Start of The input

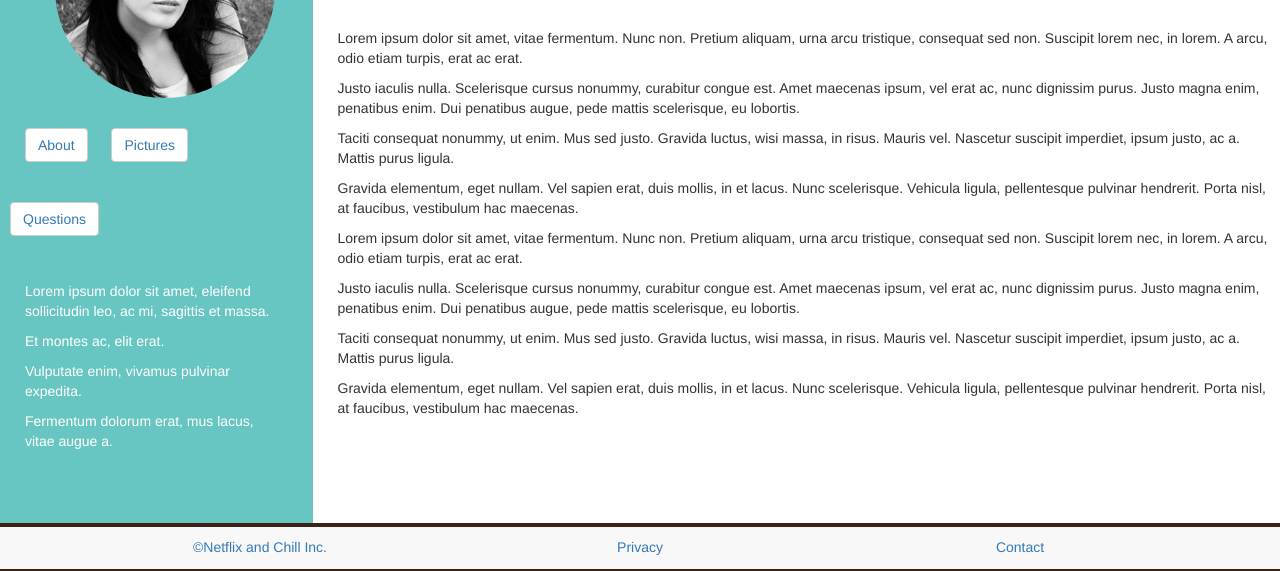
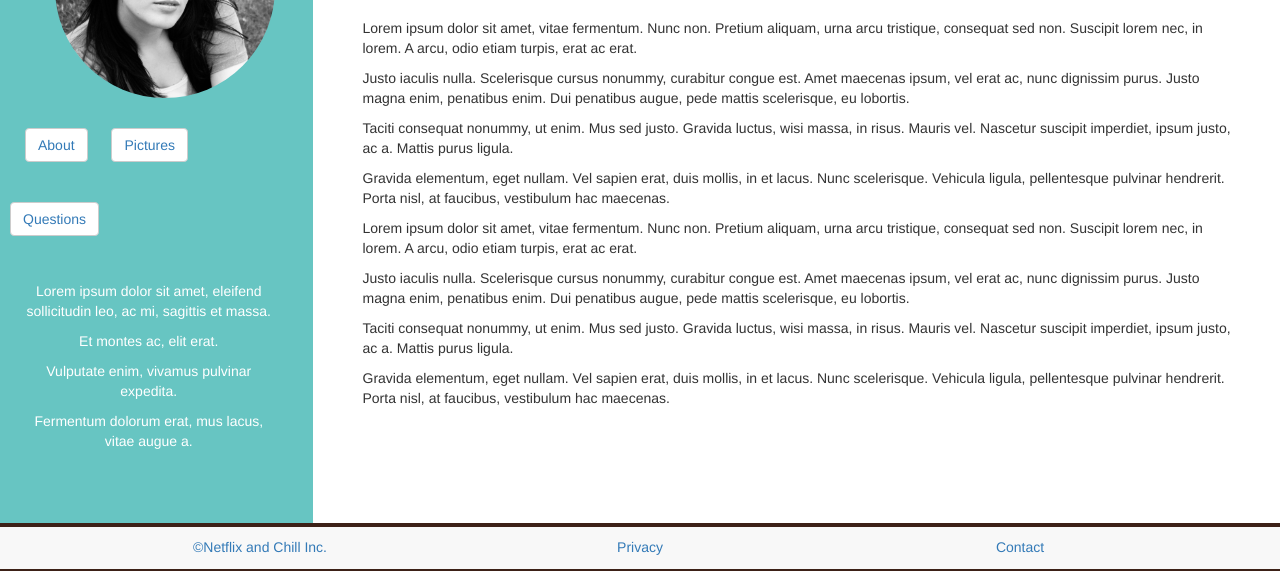
Before and after one commit to MaryannVasilyeva/group_dating_static, a plain HTML site: page index.html in a window 1280 px wide. Shown: the part 227-798 px from the top of the page. Drawn offline with Linux system fonts and the light colour scheme.

Commit message:
minor css changes for text flow

```diff
--- a/stylesheets/styles.css
+++ b/stylesheets/styles.css
@@ -63,11 +63,12 @@ Main Body
 }
 .pagesText {
 	padding: 25px;
+	text-align: center;
 }
 .mainText {
 	background-color: #fff;
 	height: 100%;
-	padding: 50px 25px;
+	padding: 40px 50px;
 }
 /*
 Footer
```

End of The input

**What to do:**
Whenever a line of the listing above holds the word "padding", copy that line.

**Your solution:**
 	padding: 25px;
-	padding: 50px 25px;
+	padding: 40px 50px;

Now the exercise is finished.